The results revealed that, overall, participants judged the untrustworthy faces as less trustworthy, pointing to a cognitive mechanism that enables people to detect untrustworthiness from faces. Next, people with a higher conspiracy mentality were less likely to judge the faces as trustworthy, regardless of whether the face was depicted as neutral, trustworthy, or untrustworthy.
The researchers then replicated these findings in a similar experiment using real faces. The 92 faces came from the Chicago Face Database and each one was manipulated using an app to create a high trustworthiness and a low trustworthiness version. Again, participants who scored higher in conspiracy mentality judged fewer faces as trustworthy, regardless of the way the faces had been manipulated.
The two studies support an association between conspiracy mentality and a general mistrust of others, rather than a higher sensitivity to untrustworthiness cues or a lower sensitivity to trustworthiness cues. This was further supported by a meta-analysis that combined the data from both studies.
“People who tend to endorse conspiracy theories are also more inclined to mistrust strangers in brief initial contacts,” Frenken told PsyPost. “This effect results from a generally increased mistrust and not from a specifically better or worse sensitivity to cues of trust and mistrust. The study demonstrates that conspiracy beliefs can be part of a suspicious worldview to see malevolent intentions in the world.
The findings also indicate the existence of a cognitive system that helps people detect cues of untrustworthiness, but suggest that this system is not more sensitive among people with a conspiracy mentality.
“Conspiracy mentality is presumably accompanied by manifold manifestations of global mistrust as a general worldview that can have various discernible consequences,” Frenken and Imhoff wrote in their study, “for instance, for the intention to get vaccinated in case of mistrust in authorities (Jolley & Douglas, 2014) or generally for the well-being of individuals and the cohesion within a society.” The authors say that this general mistrust of others might come at a social cost, since interpersonal trust is important for social cohesion. A tendency to mistrust others could pave the way for social isolation and alienation.
As far as limitations, the analysis could not control for all confounding factors that might be underlying the association between conspiracy mentality and mistrust. For example, lower levels of the personality trait of agreeableness have been associated with the tendency to judge faces as less trustworthy and might also be associated with conspiracy belief.
“The causality of effects is open to further research,” Frenken explained. “It could be that the correlations between the tendency to endorse conspiracy theories and our experimental measures of interpersonal mistrust are based on other factors than direct or even causal connections. Further, effect sizes are reliable, but comparatively small suggesting not to overinterpret the results. Future studies could examine the origins of interindividual differences in the levels of mistrust.”

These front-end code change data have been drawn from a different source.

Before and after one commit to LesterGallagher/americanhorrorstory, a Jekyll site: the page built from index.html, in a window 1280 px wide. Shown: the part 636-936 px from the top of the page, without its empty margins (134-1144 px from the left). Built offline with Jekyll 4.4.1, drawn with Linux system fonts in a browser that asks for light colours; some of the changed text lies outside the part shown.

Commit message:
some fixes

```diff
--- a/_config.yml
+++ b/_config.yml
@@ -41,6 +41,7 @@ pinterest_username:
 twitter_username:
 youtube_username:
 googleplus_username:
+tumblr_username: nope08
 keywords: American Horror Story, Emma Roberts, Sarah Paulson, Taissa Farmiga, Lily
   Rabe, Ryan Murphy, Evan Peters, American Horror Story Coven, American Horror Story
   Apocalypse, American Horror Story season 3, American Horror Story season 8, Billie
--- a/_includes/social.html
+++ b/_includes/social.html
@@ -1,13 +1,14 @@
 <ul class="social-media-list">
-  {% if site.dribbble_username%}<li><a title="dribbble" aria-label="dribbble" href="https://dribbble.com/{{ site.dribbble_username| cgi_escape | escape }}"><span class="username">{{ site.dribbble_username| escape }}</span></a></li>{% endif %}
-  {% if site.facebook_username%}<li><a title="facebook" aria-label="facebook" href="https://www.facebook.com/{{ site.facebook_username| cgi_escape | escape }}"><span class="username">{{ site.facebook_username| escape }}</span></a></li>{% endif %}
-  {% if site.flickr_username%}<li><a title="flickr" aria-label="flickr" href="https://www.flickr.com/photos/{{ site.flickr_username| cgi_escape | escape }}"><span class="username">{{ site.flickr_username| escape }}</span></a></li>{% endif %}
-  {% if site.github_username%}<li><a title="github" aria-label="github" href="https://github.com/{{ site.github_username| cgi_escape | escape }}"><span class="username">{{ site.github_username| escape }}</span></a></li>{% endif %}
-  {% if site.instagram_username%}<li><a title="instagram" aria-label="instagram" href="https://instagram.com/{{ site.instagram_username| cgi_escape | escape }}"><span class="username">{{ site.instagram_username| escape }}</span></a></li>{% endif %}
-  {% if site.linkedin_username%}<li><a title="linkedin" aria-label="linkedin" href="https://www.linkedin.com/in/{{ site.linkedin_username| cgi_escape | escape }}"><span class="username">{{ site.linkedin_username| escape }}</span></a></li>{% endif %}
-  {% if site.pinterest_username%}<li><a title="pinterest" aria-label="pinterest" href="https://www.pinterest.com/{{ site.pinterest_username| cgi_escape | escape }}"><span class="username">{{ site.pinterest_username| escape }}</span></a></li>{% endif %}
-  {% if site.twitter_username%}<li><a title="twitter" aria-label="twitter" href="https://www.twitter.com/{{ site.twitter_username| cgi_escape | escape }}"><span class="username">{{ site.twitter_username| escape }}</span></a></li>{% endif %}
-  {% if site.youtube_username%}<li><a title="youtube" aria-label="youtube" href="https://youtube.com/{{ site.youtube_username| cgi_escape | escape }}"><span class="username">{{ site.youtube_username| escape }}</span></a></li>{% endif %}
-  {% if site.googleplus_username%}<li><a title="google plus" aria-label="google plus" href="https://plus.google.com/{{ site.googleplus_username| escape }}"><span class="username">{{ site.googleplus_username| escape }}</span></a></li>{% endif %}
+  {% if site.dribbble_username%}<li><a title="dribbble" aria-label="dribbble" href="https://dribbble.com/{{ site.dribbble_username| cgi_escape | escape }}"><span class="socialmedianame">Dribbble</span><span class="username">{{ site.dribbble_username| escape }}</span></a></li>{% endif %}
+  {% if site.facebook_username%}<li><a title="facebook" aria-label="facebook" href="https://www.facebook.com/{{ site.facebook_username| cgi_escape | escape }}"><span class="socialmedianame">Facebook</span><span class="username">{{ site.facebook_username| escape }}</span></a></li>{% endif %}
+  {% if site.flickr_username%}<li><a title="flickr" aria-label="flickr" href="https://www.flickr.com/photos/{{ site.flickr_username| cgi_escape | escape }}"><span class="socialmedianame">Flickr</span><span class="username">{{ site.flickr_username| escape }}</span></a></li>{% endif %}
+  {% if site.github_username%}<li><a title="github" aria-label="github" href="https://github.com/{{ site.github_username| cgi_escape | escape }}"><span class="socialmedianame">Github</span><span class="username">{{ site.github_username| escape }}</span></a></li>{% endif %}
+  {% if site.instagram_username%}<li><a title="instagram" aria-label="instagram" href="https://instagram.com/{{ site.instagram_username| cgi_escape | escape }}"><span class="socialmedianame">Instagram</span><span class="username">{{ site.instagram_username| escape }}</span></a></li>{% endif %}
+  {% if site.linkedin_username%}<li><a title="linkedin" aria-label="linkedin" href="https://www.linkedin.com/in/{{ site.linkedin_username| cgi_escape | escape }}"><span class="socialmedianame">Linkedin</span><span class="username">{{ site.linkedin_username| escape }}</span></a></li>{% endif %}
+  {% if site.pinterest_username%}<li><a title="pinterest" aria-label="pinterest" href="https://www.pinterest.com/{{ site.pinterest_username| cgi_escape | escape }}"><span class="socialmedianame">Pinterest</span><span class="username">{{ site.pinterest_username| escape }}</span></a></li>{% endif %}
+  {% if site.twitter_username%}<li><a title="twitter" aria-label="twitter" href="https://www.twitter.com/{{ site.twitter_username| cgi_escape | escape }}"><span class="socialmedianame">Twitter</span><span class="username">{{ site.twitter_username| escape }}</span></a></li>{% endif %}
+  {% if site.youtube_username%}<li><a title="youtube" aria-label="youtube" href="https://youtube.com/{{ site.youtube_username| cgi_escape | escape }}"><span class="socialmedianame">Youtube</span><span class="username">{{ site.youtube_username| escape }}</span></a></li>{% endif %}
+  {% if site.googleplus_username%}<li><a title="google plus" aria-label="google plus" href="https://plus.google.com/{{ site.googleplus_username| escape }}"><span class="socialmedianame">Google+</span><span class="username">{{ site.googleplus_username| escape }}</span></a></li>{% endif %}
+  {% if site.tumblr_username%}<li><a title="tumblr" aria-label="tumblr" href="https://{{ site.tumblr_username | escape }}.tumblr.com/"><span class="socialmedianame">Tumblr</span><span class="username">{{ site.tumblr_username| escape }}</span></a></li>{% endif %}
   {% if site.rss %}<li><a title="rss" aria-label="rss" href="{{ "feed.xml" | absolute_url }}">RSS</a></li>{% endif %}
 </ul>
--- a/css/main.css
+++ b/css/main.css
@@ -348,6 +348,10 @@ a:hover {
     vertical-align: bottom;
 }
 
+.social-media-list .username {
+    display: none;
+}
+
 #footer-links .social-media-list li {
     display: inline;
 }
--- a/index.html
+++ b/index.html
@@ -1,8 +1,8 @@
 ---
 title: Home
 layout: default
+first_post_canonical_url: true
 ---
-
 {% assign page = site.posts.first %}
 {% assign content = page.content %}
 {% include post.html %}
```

The study, “Don’t trust anybody: Conspiracy mentality and the detection of facial trustworthiness cues”, was authored by Marius Frenken and Roland Imhoff.